A similar approach may be taken to Abionic (Lausanne), a company that has developed a rapid point-of-care testing platform for allergy testing. Using advanced nanosensor technology from EPFL (Lausanne), the abioSCOPE product offers the primary physician the opportunity to offer readouts from allergy test samples in minutes, rather than to send the sample to the laboratory for analysis. While there is highly innovative technology here (based on proprietary reagents that enable rapid nano-scale analysis) the key differentiating factor is that this is an enabler for the physician to maintain ownership of the patient, and not to elicit the more costly outsourcing services of others. Nicholas Durand, CEO and founder of Abionic, told MDD, "We are seeing a trend that, with the development of Accountable Care Organizations in many parts of the world, physician groups prefer to support in-house diagnostic capabilities, rather than to resort to using outside parties. Our technology and products are benefitting from that desire for independence."
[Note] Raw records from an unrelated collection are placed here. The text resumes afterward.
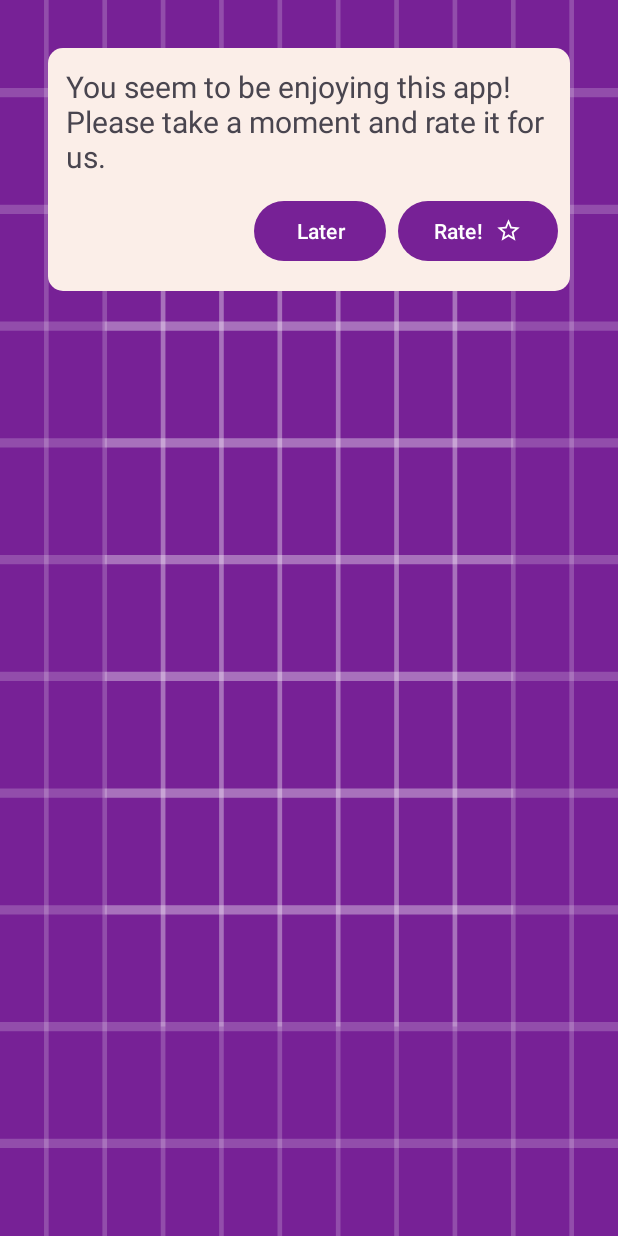
After one commit to wholybee/tarot, an Android app: the layout rate_dialog.xml on its own in the app's theme, with its tools: preview values and no code run, on a phone screen of 412 x 824 dp. The commit adds this screen. Run offline under Robolectric (Android 15) with nearby library versions, the phone set to English and light mode, and no system bars.

Commit message:
added dialogs for buying coins and rating

```diff
--- a/app/src/main/java/net/holybee/tarot/holybeeAPI/AccountInformation.kt
+++ b/app/src/main/java/net/holybee/tarot/holybeeAPI/AccountInformation.kt
@@ -13,7 +13,7 @@ object AccountInformation {
     var email = ""
     var password = ""
     var coins = 0
-
+    var ratingCount = 0
 
     val isLoggedIn:Boolean
         get() {
@@ -28,6 +28,7 @@ object AccountInformation {
             putString("password", password)
             putString("email", email)
             putInt("coins", coins)
+            putInt("count", ratingCount)
             apply()
         }
     }
@@ -45,10 +46,12 @@ object AccountInformation {
         val newPassword = preferences.getString("password", defaultValue)
         val newEmail = preferences.getString("email", defaultValue)
         val newCoins = preferences.getInt("coins", 0)
+        val newCount = preferences.getInt("count", 0)
         username = newUsername ?: ""
         password = newPassword ?: ""
         email = newEmail ?: ""
         coins = newCoins
+        ratingCount = newCount
         }
 
     fun logout (application: Application) {
--- /dev/null
+++ b/app/src/main/res/drawable/baseline_star_border_24.xml
@@ -0,0 +1,5 @@
+<vector android:height="24dp" android:tint="#FFFF00"
+    android:viewportHeight="24" android:viewportWidth="24"
+    android:width="24dp" xmlns:android="http://schemas.android.com/apk/res/android">
+    <path android:fillColor="@android:color/white" android:pathData="M22,9.24l-7.19,-0.62L12,2 9.19,8.63 2,9.24l5.46,4.73L5.82,21 12,17.27 18.18,21l-1.63,-7.03L22,9.24zM12,15.4l-3.76,2.27 1,-4.28 -3.32,-2.88 4.38,-0.38L12,6.1l1.71,4.04 4.38,0.38 -3.32,2.88 1,4.28L12,15.4z"/>
+</vector>
--- /dev/null
+++ b/app/src/main/res/layout/rate_dialog.xml
@@ -0,0 +1,42 @@
+<!-- res/layout/custom_dialog.xml -->
+<LinearLayout xmlns:android="http://schemas.android.com/apk/res/android"
+    xmlns:app="http://schemas.android.com/apk/res-auto"
+    android:id="@+id/rate_dialog"
+    android:layout_width="wrap_content"
+    android:layout_height="wrap_content"
+    android:layout_margin="32dp"
+    android:background="@drawable/rounded_corners"
+    android:orientation="vertical">
+
+    <TextView
+        android:id="@+id/dialog_message"
+        android:layout_width="wrap_content"
+        android:layout_height="wrap_content"
+        android:layout_margin="12dp"
+        android:text="You seem to be enjoying this app! Please take a moment and rate it for us."
+        android:textSize="20sp" />
+
+    <LinearLayout
+        android:layout_width="match_parent"
+        android:layout_height="match_parent"
+        android:gravity="right"
+        android:orientation="horizontal">
+
+        <Button
+            android:id="@+id/decline_button"
+            android:layout_width="wrap_content"
+            android:layout_height="wrap_content"
+            android:text="Later" />
+
+        <Button
+            android:id="@+id/accept_button"
+            android:layout_width="wrap_content"
+            android:layout_height="wrap_content"
+            android:layout_gravity="end"
+            android:layout_margin="8dp"
+            android:text="Rate!"
+            app:icon="@drawable/baseline_star_border_24"
+            app:iconGravity="textEnd" />
+    </LinearLayout>
+
+</LinearLayout>
--- a/app/src/main/res/menu/fragment_tarot_question.xml
+++ b/app/src/main/res/menu/fragment_tarot_question.xml
@@ -9,4 +9,9 @@
         android:id="@+id/open_account"
         android:icon="@drawable/ic_menu_account"
         android:title="@string/account" />
+    <item
+        android:id="@+id/rate_app"
+        android:layout_width="wrap_content"
+        android:layout_height="wrap_content"
+        android:title="@string/rate_app" />
 </menu>
--- a/app/src/main/res/values/strings.xml
+++ b/app/src/main/res/values/strings.xml
@@ -20,4 +20,5 @@
     <string name="have_an_account">Already have an account?</string>
     <string name="purchaseCoinText">Every response costs one coin. If you run out, you will need to purchase more coins to continue using the application.\n\n50 readings cost $0.99</string>
     <string name="concentrate">Enter a question you would like the cards to answer. Clear you mind, concentrate on the question, then press the Deal button.</string>
+    <string name="rate_app">Rate App!</string>
 </resources>
```
Also changed, not shown: app/src/main/java/net/holybee/tarot/TarotQuestionFragment.kt (+72 -11 lines).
MobiSante (Redmond, Washington) is another company that supports the premise that innovation in today's medical world might involve a broader perspective. Sailesh Chutani is the CEO and founder of this digital health company. An ex-Microsoft exploratory research investment specialist, Chutani is also co-author of a book that takes a global view of the impact of the mobile phone on healthcare. MobiSante's goal is to enable more widespread use of basic ultrasound by offering simple, cheap, software add-ons to a simple generic ultrasound probe. "It just appears to me," Chutani told MDD, "that many non-complex tests using generic ultrasound, can be invaluable in many parts of the primary healthcare system, and can save billions when managed at the primary location." With that in mind, he linked a simple ultrasound system to the tablet or smartphone, ensured high quality cloud data management and sharing – great for rapid second opinions. He then offered the non-expert physician the opportunity to benefit from the technology at a low price point.
The software specialist took off-the-shelf components, and put together a software system "that could empower a non-specialist in a game-changing manner" Chatani explained. "It is revolutionary, because it can increase medical efficiency, is time saving and life saving," he added.
Michael Tuggy, MD of the Swedish Family Medicine (Seattle, Washington) and a customer of MobiSante shared his thoughts regarding the value of the system. "We can get to a diagnosis much more quickly by scanning the patient ourselves. And within minutes of seeing the patient, we can actually have an answer as opposed to sending them off, waiting for the scan to be done, waiting for the next day for the report to come out," Tuggy said.
As the healthcare community reviews today's innovative companies, it should identify two types of revolutionary companies: those that propose breakthroughs in medicine, and breakthroughs in our management of medicine. There is reason to believe that while the latter might not be the dream of the healthcare entrepreneur of the last decade, with many of today's biggest clinical problems being in prevention, purchasing and homecare, startups are generating interest in those issues too. //